Pulling in data from 42 HCA hospitals, Platt and Perlin's team brought together information about infections, cultures and sensitivities, antibiotics, and changes in practice. The results, to be released in October, will suggest a definitive way to avoid MRSA infections in hospitals, especially for patients in intensive care, Perlin says.
"We conducted a study over 42 hospitals in three interventions to detect which was the best to reduce MRSA," Perlin said. "The benefit of large-scale information systems spread across a large number of hospitals is to study more than 70,000 patients in more than 240,000 patient days to identify definitively the best way to avoid MRSA in hospitals."
A third HCA study, still unreleased, analyzes different pain medications used in and around anesthesia. "We find that certain medications allow the patient to go home earlier than other medications," Perlin says. This study may yield not only clinician guidance for a better patient experience, but also allow HCA to deliver the best care as efficiently as possible, he adds.
"Good quality is good business," Perlin says. "We believe that good quality in healthcare has to be supported by robust information, supporting the day-to-day decisions with insight that derives from analytics."
The Joint Commission designated 76 of HCA's facilities as being among the 405 top performers in the country last year, Perlin says. "That's a disproportionately good representation in terms of the positive performance, and demonstration to the power to be able to use clinical analytics to drive focus on clinical performance and improve outcomes," he says.
Obstacles to analytics
The difficulties in implementing business intelligence mean that not every healthcare organization is able to jump right in. The scale of data being fed into today's healthcare data warehouses can be astronomical. HCA attested to Stage 1 of meaningful use at virtually all of its 145 hospitals nationwide in 2011. HCA records more than one billion medication administrations annually, Perlin says.

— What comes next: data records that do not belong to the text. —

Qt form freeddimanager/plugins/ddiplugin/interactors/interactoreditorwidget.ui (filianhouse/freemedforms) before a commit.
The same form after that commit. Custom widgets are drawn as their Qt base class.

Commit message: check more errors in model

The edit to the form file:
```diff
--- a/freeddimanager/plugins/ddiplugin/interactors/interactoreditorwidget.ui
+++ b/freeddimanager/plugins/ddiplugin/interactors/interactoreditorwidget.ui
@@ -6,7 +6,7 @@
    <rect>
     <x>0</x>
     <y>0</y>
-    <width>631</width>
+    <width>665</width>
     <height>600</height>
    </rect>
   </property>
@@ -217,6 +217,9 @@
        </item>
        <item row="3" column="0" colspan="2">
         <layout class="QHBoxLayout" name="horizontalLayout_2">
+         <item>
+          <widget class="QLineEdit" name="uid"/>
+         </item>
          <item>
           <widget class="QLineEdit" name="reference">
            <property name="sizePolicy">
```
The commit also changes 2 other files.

"We want to put tools and information in the hands of clinicians and business leaders. We want to move as much as possible from a library metaphor to an Internet metaphor," Perlin says. By that, he means, "We want to move from something you have to go to a certain individual with a certain set of skills to answer every question to really provision users with the capacity to check out data and perform analytics, obviously in an appropriate, secure, and private fashion."
Complicating the move to these tools are migrations from point solutions that many healthcare systems have adopted under the influence of what Schooler calls "the tyranny of the urgent."
For years, technology providers have supplied analytics packages that explore one large but siloed system of information, such as revenue cycle, supply chain, or performance management of physicians.
"Ask the average organization to show you their enterprise data warehouse platform from which they do enterprise analytics on their data," Schooler says. "Ask someone to show you where that's all integrated in one spot, and you'll find few and they're far between.
"This is a discipline that our industry has to embrace and adopt and has to master going forward," says Schooler, who was named CIO of the Year for 2011 by the Healthcare Information and Management Systems Society and the College of Healthcare Information Management Executives.
Care management platforms, such as patient registries or disease registries, will also need to feed data into these data warehouses, Schooler says.
Another hurdle to implementing analytics is that all healthcare organizations also have to wrestle with both structured and unstructured data, says Jesse Spencer-Smith, director of clinical analytics with the clinical and physicians service group at HCA.
"Administrative data is coded and clear," Spencer-Smith says. "Data elements are highly structured. Some of our clinical data may be less structured and needs to be mapped. That's an ongoing project. Each of these presents its own challenges in terms of analyzing the data."
Schooler has some advice for hospitals trying to harness the power of analytics—particularly smaller community hospitals that lack funds to install expensive IT systems.
"Governance and prioritization are absolute keys," Schooler says. "As a standalone 250-bed community hospital, you may not need to invest in a separate platform. You may be running your entire organization off of one health information system."
Next, look for market partners, he says. For instance, two or three different vendors provide well-established physician performance technologies and can help providers fill gaps in their current data collection.
In a world where speed of insight is where healthcare providers keep their competitive edge, metrics that matter and the tools to create them will continue to provide that edge.
This article appears in the September 2012 issue of HealthLeaders magazine.